◆ EXERCISE AIM
Word for word, restate each entry in the listing below.

◆ DATA EXTRACT
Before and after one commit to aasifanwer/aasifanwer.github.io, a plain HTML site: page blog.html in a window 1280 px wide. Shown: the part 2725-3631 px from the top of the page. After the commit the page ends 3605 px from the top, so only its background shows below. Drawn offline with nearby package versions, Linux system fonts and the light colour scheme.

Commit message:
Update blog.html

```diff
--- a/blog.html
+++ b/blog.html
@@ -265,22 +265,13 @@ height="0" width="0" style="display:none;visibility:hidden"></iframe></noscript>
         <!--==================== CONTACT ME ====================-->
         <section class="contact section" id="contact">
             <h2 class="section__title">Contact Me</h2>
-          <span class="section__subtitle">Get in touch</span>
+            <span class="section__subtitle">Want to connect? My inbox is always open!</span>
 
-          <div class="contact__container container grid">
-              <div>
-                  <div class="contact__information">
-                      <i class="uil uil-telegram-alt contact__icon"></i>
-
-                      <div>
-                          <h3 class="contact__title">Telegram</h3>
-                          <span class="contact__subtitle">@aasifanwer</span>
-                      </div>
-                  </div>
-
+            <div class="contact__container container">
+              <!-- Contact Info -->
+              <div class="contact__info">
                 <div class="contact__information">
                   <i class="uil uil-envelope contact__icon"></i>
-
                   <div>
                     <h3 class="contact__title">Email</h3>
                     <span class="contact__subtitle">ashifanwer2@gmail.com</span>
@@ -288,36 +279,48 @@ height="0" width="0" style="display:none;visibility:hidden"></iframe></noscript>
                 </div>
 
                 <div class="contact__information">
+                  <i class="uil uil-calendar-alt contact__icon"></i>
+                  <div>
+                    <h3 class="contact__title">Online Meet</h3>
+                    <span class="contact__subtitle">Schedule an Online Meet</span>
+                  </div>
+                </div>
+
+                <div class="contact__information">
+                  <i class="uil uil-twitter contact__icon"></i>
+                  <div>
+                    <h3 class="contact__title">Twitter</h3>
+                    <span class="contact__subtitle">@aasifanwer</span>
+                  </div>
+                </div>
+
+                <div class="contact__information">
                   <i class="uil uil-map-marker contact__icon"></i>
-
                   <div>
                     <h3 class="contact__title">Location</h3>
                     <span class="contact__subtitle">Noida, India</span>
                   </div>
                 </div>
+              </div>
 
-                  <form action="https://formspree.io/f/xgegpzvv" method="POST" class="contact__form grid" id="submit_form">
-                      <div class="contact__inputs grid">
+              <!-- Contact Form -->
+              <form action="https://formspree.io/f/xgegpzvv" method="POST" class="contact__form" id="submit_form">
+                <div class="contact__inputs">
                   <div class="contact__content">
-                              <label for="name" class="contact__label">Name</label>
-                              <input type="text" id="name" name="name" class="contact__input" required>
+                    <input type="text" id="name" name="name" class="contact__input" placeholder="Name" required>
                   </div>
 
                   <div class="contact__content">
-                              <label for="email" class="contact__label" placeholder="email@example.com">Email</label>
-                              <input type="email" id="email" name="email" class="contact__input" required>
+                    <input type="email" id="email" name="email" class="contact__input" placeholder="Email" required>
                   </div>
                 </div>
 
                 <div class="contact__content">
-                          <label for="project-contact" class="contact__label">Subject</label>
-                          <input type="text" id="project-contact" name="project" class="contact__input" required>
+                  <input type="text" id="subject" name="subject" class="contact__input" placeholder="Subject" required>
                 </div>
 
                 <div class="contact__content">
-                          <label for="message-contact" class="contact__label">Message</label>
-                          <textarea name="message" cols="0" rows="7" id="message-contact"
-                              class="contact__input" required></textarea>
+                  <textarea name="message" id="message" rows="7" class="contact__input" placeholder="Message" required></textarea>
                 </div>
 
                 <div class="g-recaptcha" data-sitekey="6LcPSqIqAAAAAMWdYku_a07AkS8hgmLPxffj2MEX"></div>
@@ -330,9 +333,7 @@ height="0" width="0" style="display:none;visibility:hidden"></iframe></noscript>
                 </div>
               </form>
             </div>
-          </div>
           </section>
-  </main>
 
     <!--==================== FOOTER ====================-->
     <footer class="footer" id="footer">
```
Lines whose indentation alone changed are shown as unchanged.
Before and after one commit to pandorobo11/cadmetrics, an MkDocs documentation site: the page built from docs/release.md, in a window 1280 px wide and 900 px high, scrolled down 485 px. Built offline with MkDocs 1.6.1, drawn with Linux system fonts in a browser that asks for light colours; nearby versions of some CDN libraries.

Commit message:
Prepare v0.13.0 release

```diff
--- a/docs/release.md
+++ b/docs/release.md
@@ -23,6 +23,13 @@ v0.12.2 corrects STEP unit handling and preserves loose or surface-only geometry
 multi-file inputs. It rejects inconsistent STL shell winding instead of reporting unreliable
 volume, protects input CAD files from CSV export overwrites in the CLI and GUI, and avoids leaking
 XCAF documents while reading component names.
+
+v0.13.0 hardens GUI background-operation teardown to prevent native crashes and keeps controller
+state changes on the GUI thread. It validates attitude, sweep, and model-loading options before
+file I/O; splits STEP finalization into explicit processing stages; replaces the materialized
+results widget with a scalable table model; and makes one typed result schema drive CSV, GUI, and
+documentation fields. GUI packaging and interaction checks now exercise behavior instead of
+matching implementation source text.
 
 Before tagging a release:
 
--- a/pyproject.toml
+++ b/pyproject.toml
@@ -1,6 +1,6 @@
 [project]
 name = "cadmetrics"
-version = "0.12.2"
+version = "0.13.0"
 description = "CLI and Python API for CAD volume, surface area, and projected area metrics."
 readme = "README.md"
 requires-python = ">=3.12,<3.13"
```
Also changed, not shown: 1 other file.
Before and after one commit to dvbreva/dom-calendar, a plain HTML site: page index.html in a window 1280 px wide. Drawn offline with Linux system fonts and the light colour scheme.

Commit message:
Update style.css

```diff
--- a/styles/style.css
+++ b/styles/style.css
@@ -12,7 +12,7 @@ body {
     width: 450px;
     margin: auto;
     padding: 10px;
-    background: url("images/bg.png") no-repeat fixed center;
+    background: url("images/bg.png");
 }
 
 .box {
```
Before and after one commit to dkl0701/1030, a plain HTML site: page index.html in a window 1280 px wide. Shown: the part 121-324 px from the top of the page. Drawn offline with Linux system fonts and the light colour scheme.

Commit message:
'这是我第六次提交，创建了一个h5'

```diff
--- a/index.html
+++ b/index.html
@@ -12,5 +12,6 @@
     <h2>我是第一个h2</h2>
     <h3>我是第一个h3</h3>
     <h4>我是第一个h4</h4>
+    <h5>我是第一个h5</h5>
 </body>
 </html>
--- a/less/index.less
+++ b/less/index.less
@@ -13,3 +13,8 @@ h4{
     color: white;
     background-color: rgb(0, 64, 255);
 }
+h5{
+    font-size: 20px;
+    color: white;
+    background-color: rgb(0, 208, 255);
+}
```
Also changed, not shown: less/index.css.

◆ SOLUTION TO THIS PROBLEM
Before and after one commit to aasifanwer/aasifanwer.github.io, a plain HTML site: page blog.html in a window 1280 px wide. Shown: the part 2725-3631 px from the top of the page. After the commit the page ends 3605 px from the top, so only its background shows below. Drawn offline with nearby package versions, Linux system fonts and the light colour scheme.

Commit message:
Update blog.html

```diff
--- a/blog.html
+++ b/blog.html
@@ -265,22 +265,13 @@ height="0" width="0" style="display:none;visibility:hidden"></iframe></noscript>
         <!--==================== CONTACT ME ====================-->
         <section class="contact section" id="contact">
             <h2 class="section__title">Contact Me</h2>
-          <span class="section__subtitle">Get in touch</span>
+            <span class="section__subtitle">Want to connect? My inbox is always open!</span>
 
-          <div class="contact__container container grid">
-              <div>
-                  <div class="contact__information">
-                      <i class="uil uil-telegram-alt contact__icon"></i>
-
-                      <div>
-                          <h3 class="contact__title">Telegram</h3>
-                          <span class="contact__subtitle">@aasifanwer</span>
-                      </div>
-                  </div>
-
+            <div class="contact__container container">
+              <!-- Contact Info -->
+              <div class="contact__info">
                 <div class="contact__information">
                   <i class="uil uil-envelope contact__icon"></i>
-
                   <div>
                     <h3 class="contact__title">Email</h3>
                     <span class="contact__subtitle">ashifanwer2@gmail.com</span>
@@ -288,36 +279,48 @@ height="0" width="0" style="display:none;visibility:hidden"></iframe></noscript>
                 </div>
 
                 <div class="contact__information">
+                  <i class="uil uil-calendar-alt contact__icon"></i>
+                  <div>
+                    <h3 class="contact__title">Online Meet</h3>
+                    <span class="contact__subtitle">Schedule an Online Meet</span>
+                  </div>
+                </div>
+
+                <div class="contact__information">
+                  <i class="uil uil-twitter contact__icon"></i>
+                  <div>
+                    <h3 class="contact__title">Twitter</h3>
+                    <span class="contact__subtitle">@aasifanwer</span>
+                  </div>
+                </div>
+
+                <div class="contact__information">
                   <i class="uil uil-map-marker contact__icon"></i>
-
                   <div>
                     <h3 class="contact__title">Location</h3>
                     <span class="contact__subtitle">Noida, India</span>
                   </div>
                 </div>
+              </div>
 
-                  <form action="https://formspree.io/f/xgegpzvv" method="POST" class="contact__form grid" id="submit_form">
-                      <div class="contact__inputs grid">
+              <!-- Contact Form -->
+              <form action="https://formspree.io/f/xgegpzvv" method="POST" class="contact__form" id="submit_form">
+                <div class="contact__inputs">
                   <div class="contact__content">
-                              <label for="name" class="contact__label">Name</label>
-                              <input type="text" id="name" name="name" class="contact__input" required>
+                    <input type="text" id="name" name="name" class="contact__input" placeholder="Name" required>
                   </div>
 
                   <div class="contact__content">
-                              <label for="email" class="contact__label" placeholder="email@example.com">Email</label>
-                              <input type="email" id="email" name="email" class="contact__input" required>
+                    <input type="email" id="email" name="email" class="contact__input" placeholder="Email" required>
                   </div>
                 </div>
 
                 <div class="contact__content">
-                          <label for="project-contact" class="contact__label">Subject</label>
-                          <input type="text" id="project-contact" name="project" class="contact__input" required>
+                  <input type="text" id="subject" name="subject" class="contact__input" placeholder="Subject" required>
                 </div>
 
                 <div class="contact__content">
-                          <label for="message-contact" class="contact__label">Message</label>
-                          <textarea name="message" cols="0" rows="7" id="message-contact"
-                              class="contact__input" required></textarea>
+                  <textarea name="message" id="message" rows="7" class="contact__input" placeholder="Message" required></textarea>
                 </div>
 
                 <div class="g-recaptcha" data-sitekey="6LcPSqIqAAAAAMWdYku_a07AkS8hgmLPxffj2MEX"></div>
@@ -330,9 +333,7 @@ height="0" width="0" style="display:none;visibility:hidden"></iframe></noscript>
                 </div>
               </form>
             </div>
-          </div>
           </section>
-  </main>
 
     <!--==================== FOOTER ====================-->
     <footer class="footer" id="footer">
```
Lines whose indentation alone changed are shown as unchanged.
Before and after one commit to pandorobo11/cadmetrics, an MkDocs documentation site: the page built from docs/release.md, in a window 1280 px wide and 900 px high, scrolled down 485 px. Built offline with MkDocs 1.6.1, drawn with Linux system fonts in a browser that asks for light colours; nearby versions of some CDN libraries.

Commit message:
Prepare v0.13.0 release

```diff
--- a/docs/release.md
+++ b/docs/release.md
@@ -23,6 +23,13 @@ v0.12.2 corrects STEP unit handling and preserves loose or surface-only geometry
 multi-file inputs. It rejects inconsistent STL shell winding instead of reporting unreliable
 volume, protects input CAD files from CSV export overwrites in the CLI and GUI, and avoids leaking
 XCAF documents while reading component names.
+
+v0.13.0 hardens GUI background-operation teardown to prevent native crashes and keeps controller
+state changes on the GUI thread. It validates attitude, sweep, and model-loading options before
+file I/O; splits STEP finalization into explicit processing stages; replaces the materialized
+results widget with a scalable table model; and makes one typed result schema drive CSV, GUI, and
+documentation fields. GUI packaging and interaction checks now exercise behavior instead of
+matching implementation source text.
 
 Before tagging a release:
 
--- a/pyproject.toml
+++ b/pyproject.toml
@@ -1,6 +1,6 @@
 [project]
 name = "cadmetrics"
-version = "0.12.2"
+version = "0.13.0"
 description = "CLI and Python API for CAD volume, surface area, and projected area metrics."
 readme = "README.md"
 requires-python = ">=3.12,<3.13"
```
Also changed, not shown: 1 other file.
Before and after one commit to dvbreva/dom-calendar, a plain HTML site: page index.html in a window 1280 px wide. Drawn offline with Linux system fonts and the light colour scheme.

Commit message:
Update style.css

```diff
--- a/styles/style.css
+++ b/styles/style.css
@@ -12,7 +12,7 @@ body {
     width: 450px;
     margin: auto;
     padding: 10px;
-    background: url("images/bg.png") no-repeat fixed center;
+    background: url("images/bg.png");
 }
 
 .box {
```
Before and after one commit to dkl0701/1030, a plain HTML site: page index.html in a window 1280 px wide. Shown: the part 121-324 px from the top of the page. Drawn offline with Linux system fonts and the light colour scheme.

Commit message:
'这是我第六次提交，创建了一个h5'

```diff
--- a/index.html
+++ b/index.html
@@ -12,5 +12,6 @@
     <h2>我是第一个h2</h2>
     <h3>我是第一个h3</h3>
     <h4>我是第一个h4</h4>
+    <h5>我是第一个h5</h5>
 </body>
 </html>
--- a/less/index.less
+++ b/less/index.less
@@ -13,3 +13,8 @@ h4{
     color: white;
     background-color: rgb(0, 64, 255);
 }
+h5{
+    font-size: 20px;
+    color: white;
+    background-color: rgb(0, 208, 255);
+}
```
Also changed, not shown: less/index.css.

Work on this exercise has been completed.